┌──
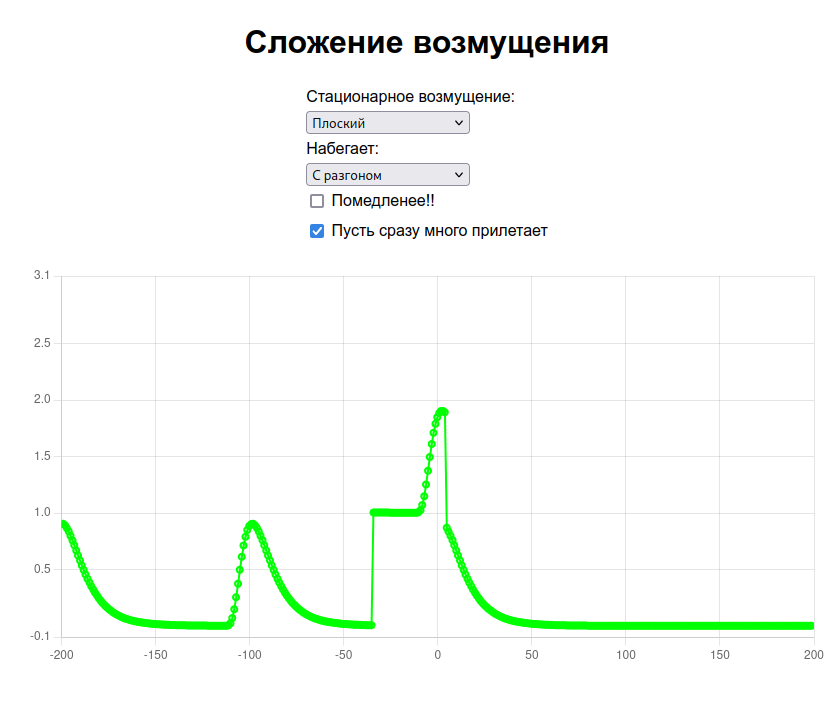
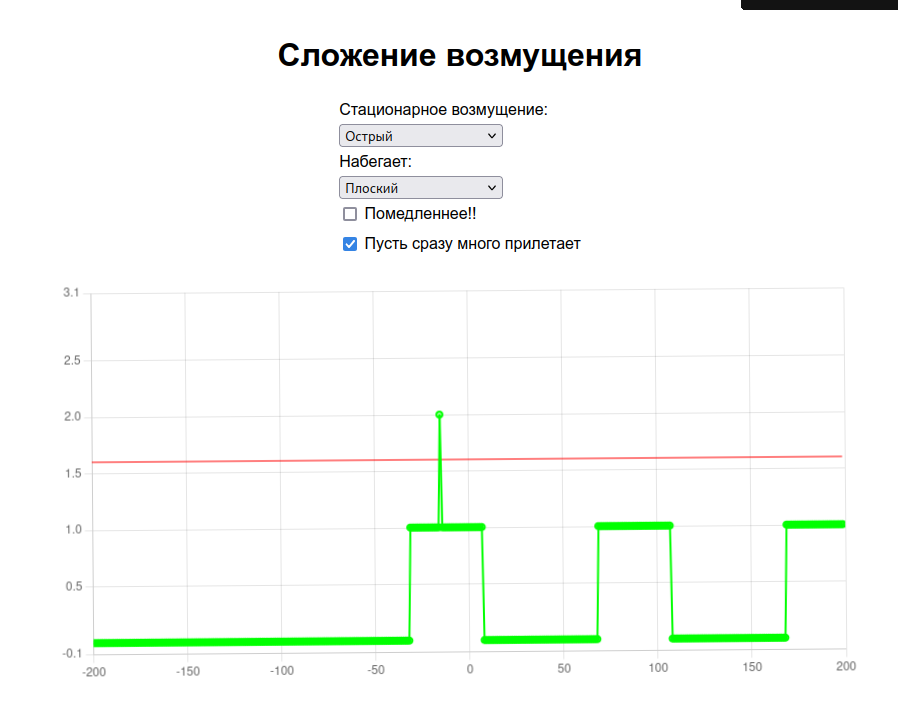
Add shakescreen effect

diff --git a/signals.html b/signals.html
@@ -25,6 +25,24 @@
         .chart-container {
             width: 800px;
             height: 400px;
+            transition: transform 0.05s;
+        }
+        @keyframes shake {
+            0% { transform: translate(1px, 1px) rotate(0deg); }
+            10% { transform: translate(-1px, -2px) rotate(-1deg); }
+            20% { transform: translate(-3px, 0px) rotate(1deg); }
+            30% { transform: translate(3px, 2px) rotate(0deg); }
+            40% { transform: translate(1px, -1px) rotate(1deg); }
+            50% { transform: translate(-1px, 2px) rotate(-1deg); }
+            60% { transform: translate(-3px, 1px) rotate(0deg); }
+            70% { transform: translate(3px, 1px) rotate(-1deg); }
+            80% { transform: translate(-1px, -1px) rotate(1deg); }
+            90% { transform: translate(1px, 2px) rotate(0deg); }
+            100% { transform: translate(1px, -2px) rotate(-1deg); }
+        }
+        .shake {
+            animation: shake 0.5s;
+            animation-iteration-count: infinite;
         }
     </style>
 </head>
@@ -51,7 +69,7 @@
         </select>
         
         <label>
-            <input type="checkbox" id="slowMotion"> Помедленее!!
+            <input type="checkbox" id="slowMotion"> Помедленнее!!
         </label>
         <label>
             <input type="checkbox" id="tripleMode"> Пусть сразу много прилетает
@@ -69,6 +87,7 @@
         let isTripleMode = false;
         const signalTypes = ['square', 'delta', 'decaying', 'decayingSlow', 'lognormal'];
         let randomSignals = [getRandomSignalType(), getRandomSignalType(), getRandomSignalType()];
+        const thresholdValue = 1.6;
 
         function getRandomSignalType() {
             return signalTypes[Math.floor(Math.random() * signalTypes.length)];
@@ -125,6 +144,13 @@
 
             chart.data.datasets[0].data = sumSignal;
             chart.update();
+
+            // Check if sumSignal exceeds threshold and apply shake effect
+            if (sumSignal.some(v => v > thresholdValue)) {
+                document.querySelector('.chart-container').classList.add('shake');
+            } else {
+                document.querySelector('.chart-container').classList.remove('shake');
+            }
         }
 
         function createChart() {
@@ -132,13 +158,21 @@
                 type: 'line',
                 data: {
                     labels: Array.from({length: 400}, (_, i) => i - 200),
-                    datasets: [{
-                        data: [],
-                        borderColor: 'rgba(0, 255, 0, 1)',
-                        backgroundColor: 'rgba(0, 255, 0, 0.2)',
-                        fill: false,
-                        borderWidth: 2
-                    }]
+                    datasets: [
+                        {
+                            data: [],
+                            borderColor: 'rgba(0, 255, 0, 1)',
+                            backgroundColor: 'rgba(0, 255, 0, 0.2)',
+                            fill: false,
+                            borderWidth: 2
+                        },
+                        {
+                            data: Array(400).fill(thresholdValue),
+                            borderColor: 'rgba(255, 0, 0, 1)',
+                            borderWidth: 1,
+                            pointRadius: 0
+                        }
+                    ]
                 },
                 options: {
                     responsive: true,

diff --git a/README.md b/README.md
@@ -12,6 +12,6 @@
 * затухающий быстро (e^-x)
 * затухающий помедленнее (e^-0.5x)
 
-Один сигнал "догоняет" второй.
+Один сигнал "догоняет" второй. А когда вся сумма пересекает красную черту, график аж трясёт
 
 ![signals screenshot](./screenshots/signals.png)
└──
┌──
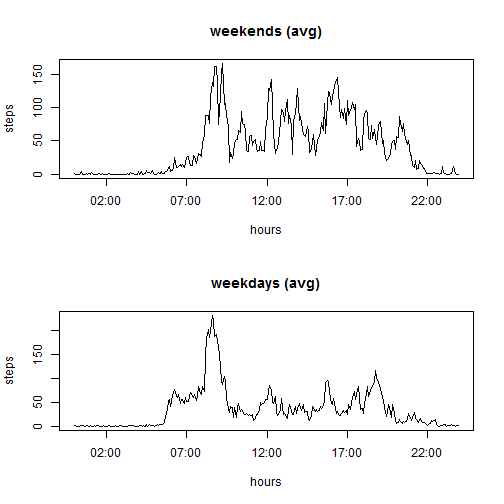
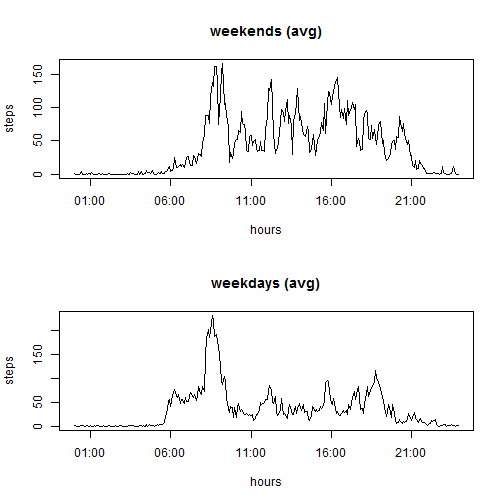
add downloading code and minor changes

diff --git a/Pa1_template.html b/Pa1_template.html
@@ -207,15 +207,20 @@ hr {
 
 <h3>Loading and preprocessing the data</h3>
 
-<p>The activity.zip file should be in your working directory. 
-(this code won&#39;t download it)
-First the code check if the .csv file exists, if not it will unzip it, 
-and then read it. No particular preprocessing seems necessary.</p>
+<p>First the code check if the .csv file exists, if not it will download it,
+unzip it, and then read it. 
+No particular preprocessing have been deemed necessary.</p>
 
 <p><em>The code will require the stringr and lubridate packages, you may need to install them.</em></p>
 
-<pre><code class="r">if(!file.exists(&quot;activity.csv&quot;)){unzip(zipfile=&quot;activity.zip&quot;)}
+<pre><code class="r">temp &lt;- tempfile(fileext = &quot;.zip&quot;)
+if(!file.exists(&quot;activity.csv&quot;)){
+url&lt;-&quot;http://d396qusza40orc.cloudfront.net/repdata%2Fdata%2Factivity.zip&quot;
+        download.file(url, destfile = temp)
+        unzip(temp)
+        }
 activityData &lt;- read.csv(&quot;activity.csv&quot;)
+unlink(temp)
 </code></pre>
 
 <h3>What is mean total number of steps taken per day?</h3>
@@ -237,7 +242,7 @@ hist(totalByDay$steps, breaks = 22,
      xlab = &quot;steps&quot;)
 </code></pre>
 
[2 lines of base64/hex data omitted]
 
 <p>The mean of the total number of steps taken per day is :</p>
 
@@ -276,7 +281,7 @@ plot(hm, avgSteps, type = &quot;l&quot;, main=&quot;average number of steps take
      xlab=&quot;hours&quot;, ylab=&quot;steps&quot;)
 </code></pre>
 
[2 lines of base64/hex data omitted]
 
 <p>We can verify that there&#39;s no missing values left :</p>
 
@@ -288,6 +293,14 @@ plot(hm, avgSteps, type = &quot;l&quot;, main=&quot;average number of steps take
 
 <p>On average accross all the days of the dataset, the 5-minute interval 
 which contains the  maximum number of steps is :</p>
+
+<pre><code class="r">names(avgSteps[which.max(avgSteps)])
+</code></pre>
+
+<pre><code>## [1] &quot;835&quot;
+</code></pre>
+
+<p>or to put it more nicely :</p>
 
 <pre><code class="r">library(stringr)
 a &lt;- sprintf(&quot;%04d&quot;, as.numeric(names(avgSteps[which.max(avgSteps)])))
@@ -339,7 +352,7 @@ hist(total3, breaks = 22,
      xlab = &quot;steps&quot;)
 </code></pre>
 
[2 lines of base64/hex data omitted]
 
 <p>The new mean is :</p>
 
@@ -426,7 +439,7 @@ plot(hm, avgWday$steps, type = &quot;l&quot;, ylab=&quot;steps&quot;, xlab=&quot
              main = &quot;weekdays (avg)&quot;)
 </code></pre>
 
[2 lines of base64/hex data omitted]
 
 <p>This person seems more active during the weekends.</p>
└──
WHAT YOU SHOULD DO: Would you retype the lines above from the one with "Add shakescreen effect" down to the one with "transform: translate(-1px, 2px)", word for word, both ends included and no other lines?

TASK ANSWER:
Add shakescreen effect

diff --git a/signals.html b/signals.html
@@ -25,6 +25,24 @@
         .chart-container {
             width: 800px;
             height: 400px;
+            transition: transform 0.05s;
+        }
+        @keyframes shake {
+            0% { transform: translate(1px, 1px) rotate(0deg); }
+            10% { transform: translate(-1px, -2px) rotate(-1deg); }
+            20% { transform: translate(-3px, 0px) rotate(1deg); }
+            30% { transform: translate(3px, 2px) rotate(0deg); }
+            40% { transform: translate(1px, -1px) rotate(1deg); }
+            50% { transform: translate(-1px, 2px) rotate(-1deg); }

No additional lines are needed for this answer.